» **Problem description**:
Copy the entries exactly. Their pictures do not belong in the copy.

>>>>>

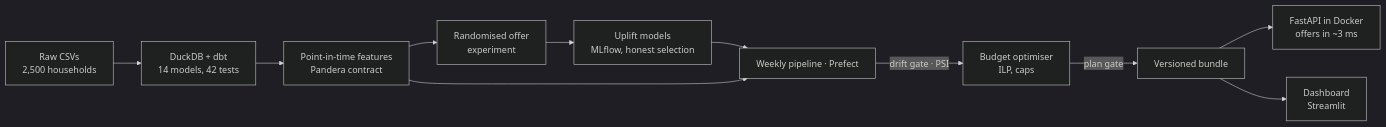
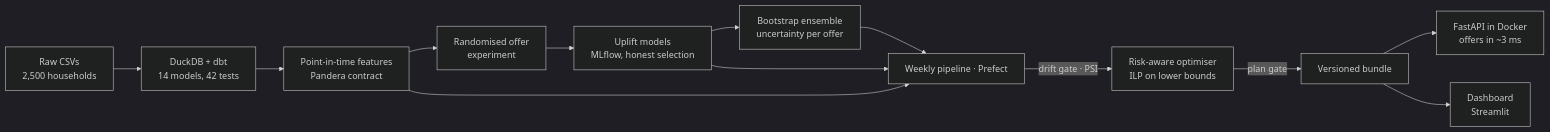
Before and after one commit to TilakHeble/nectar-offer-engine: the diagram in README.md, drawn with Mermaid (dark theme). The commit also changed other lines of this file and 31 other files, not shown here.

First line of the commit message:
Risk-aware allocation and live-test power analysis (v2)

````diff
--- a/README.md
+++ b/README.md
@@ -16,13 +16,15 @@
 ```mermaid
 flowchart LR
     A[Raw CSVs<br/>2,500 households] --> B[DuckDB + dbt<br/>14 models, 42 tests]
     B --> C[Point-in-time features<br/>Pandera contract]
     C --> D[Randomised offer<br/>experiment]
     D --> E[Uplift models<br/>MLflow, honest selection]
+    E --> R[Bootstrap ensemble<br/>uncertainty per offer]
+    R --> F
     E --> F[Weekly pipeline · Prefect]
     C --> F
-    F -->|drift gate · PSI| G[Budget optimiser<br/>ILP, caps]
+    F -->|drift gate · PSI| G[Risk-aware optimiser<br/>ILP on lower bounds]
     G -->|plan gate| H[Versioned bundle]
     H --> I[FastAPI in Docker<br/>offers in ~3 ms]
     H --> J[Dashboard<br/>Streamlit]
 ```
````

<<<<<

» **Task result**:
Before and after one commit to TilakHeble/nectar-offer-engine: the diagram in README.md, drawn with Mermaid (dark theme). The commit also changed other lines of this file and 31 other files, not shown here.

First line of the commit message:
Risk-aware allocation and live-test power analysis (v2)

````diff
--- a/README.md
+++ b/README.md
@@ -16,13 +16,15 @@
 ```mermaid
 flowchart LR
     A[Raw CSVs<br/>2,500 households] --> B[DuckDB + dbt<br/>14 models, 42 tests]
     B --> C[Point-in-time features<br/>Pandera contract]
     C --> D[Randomised offer<br/>experiment]
     D --> E[Uplift models<br/>MLflow, honest selection]
+    E --> R[Bootstrap ensemble<br/>uncertainty per offer]
+    R --> F
     E --> F[Weekly pipeline · Prefect]
     C --> F
-    F -->|drift gate · PSI| G[Budget optimiser<br/>ILP, caps]
+    F -->|drift gate · PSI| G[Risk-aware optimiser<br/>ILP on lower bounds]
     G -->|plan gate| H[Versioned bundle]
     H --> I[FastAPI in Docker<br/>offers in ~3 ms]
     H --> J[Dashboard<br/>Streamlit]
 ```
````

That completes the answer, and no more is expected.